By all means, acquaint yourself with the management practices of Dell (in supply chain management,) Toyota (quality control,) Ryanair (working capital,) or whatever company is the present-day shining exemplar of the pertinent best practices. But beware of the risks of taking their best practices out of context and applying them to your business.
Some advantages are unlikely to be accrued by borrowing fashionable ideas from other companies. It makes sense, for example, to study how Apple’s innovations have changed the world, but the visionary in Steve Jobs can’t be replicated.
Best practices can offer deceptively simplistic solutions. Some of them aren’t implementable—even relatable.
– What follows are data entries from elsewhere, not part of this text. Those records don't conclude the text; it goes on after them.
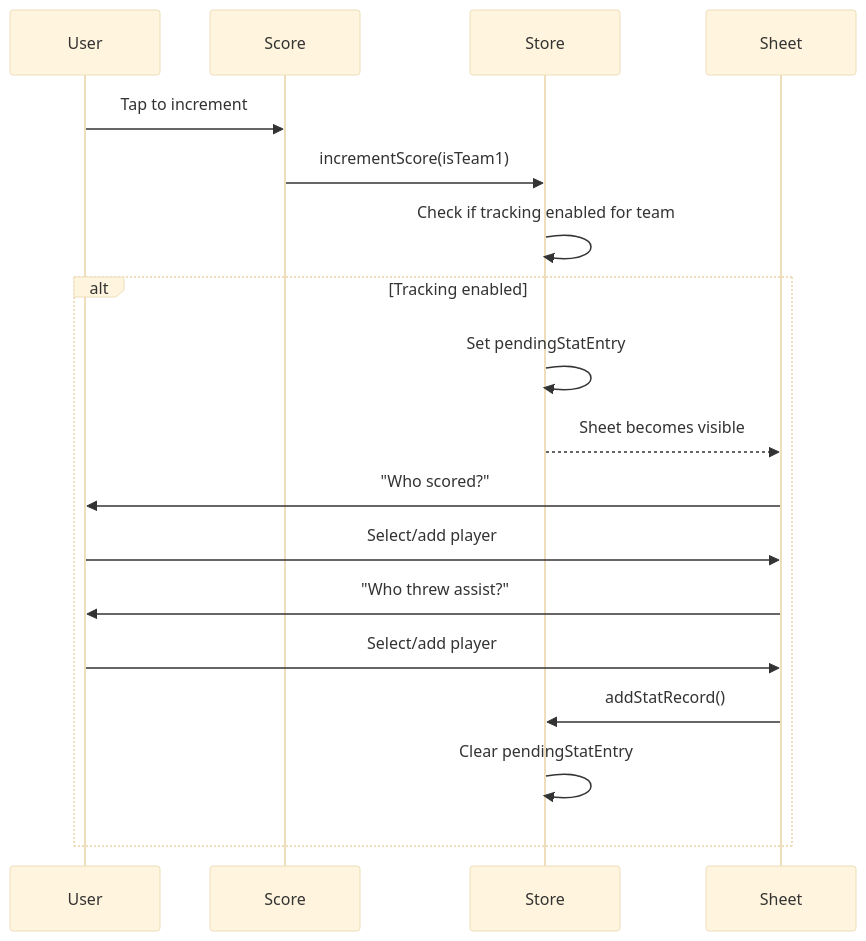
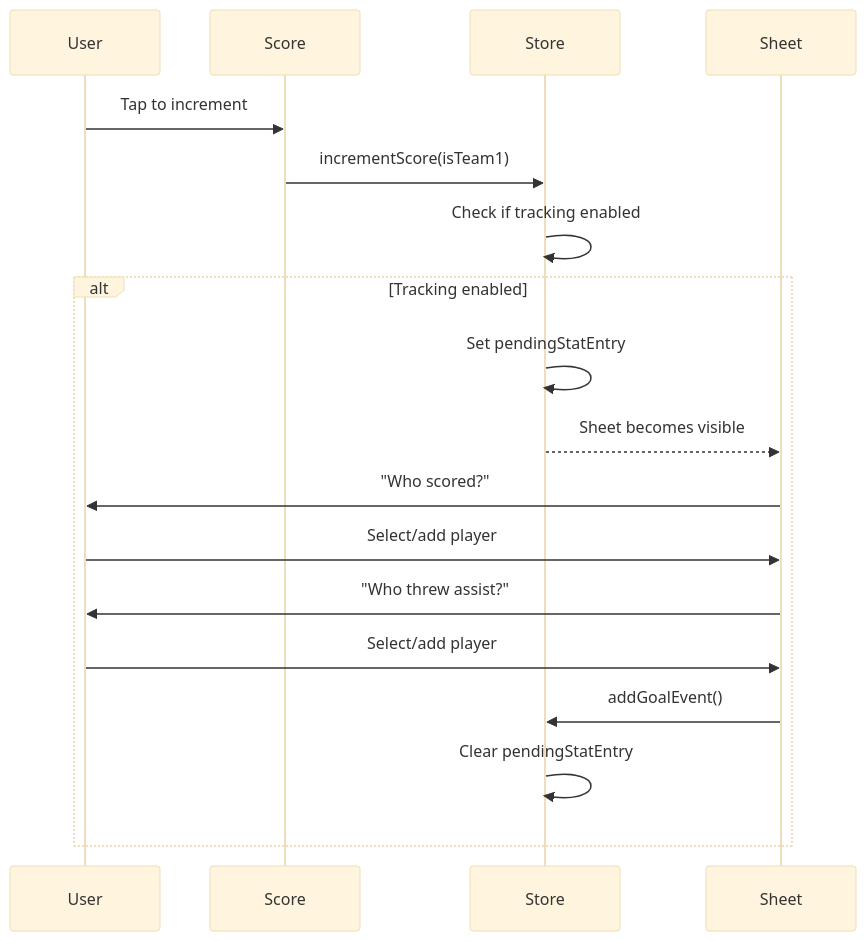
The diagram in docs/stat-tracking.md (DanLang1/ultimatestats), drawn with Mermaid (base theme) before and after one commit. The commit also changed other lines of this file and 29 other files, not shown here.

Commit message:
bug fixes, adding immer, adding game timeline functionality

````diff
--- a/docs/stat-tracking.md
+++ b/docs/stat-tracking.md
@@ -42,21 +46,21 @@
 ```mermaid
 sequenceDiagram
     participant User
     participant Score
     participant Store
     participant Sheet
 
     User->>Score: Tap to increment
     Score->>Store: incrementScore(isTeam1)
-    Store->>Store: Check if tracking enabled for team
+    Store->>Store: Check if tracking enabled
     alt Tracking enabled
         Store->>Store: Set pendingStatEntry
         Store-->>Sheet: Sheet becomes visible
         Sheet->>User: "Who scored?"
         User->>Sheet: Select/add player
         Sheet->>User: "Who threw assist?"
         User->>Sheet: Select/add player
-        Sheet->>Store: addStatRecord()
+        Sheet->>Store: addGoalEvent()
         Store->>Store: Clear pendingStatEntry
     end
 ```
````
You can try replicating Google’s policy of allowing employees to spend 20% of their time on their own ideas; that initiative isn’t likely to transform a company designing gasoline engines.
Many of the basic principles of innovation are universal. But management methods succeed—or fail—in a specific context. A company’s industry, maturity, location, and leadership structures influence this context. Unless you develop a thorough understanding of all the factors that have contributed to others’ success, there’s a risk that you’re learning the wrong lessons.
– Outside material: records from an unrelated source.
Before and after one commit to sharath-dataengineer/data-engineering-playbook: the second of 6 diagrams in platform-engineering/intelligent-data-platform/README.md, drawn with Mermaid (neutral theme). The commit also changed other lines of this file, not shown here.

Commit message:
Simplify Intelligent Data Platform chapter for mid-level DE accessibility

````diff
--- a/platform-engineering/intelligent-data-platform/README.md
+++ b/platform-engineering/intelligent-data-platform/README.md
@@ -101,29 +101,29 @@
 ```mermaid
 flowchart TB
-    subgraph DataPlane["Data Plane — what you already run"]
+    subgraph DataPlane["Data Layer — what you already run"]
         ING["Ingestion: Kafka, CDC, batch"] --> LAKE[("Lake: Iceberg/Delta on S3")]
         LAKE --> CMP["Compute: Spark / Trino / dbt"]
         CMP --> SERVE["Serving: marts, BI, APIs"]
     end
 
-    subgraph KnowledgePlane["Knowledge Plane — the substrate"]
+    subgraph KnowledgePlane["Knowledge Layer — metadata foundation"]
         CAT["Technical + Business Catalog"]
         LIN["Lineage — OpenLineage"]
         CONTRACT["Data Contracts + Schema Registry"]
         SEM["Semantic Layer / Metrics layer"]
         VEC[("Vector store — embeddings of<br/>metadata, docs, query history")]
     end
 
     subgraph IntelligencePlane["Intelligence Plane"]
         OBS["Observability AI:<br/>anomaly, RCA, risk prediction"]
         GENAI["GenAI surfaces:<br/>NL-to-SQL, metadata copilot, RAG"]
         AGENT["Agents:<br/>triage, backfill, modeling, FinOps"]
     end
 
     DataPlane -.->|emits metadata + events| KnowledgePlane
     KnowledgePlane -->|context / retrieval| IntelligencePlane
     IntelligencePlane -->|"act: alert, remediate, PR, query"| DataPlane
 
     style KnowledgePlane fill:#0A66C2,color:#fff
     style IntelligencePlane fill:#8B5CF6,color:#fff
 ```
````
Idea for Impact: You can’t truly become another company. You can only become a better version of yourself, not an inferior version of someone else. Be inspired by others’ best practices, but don’t imitate them blindly.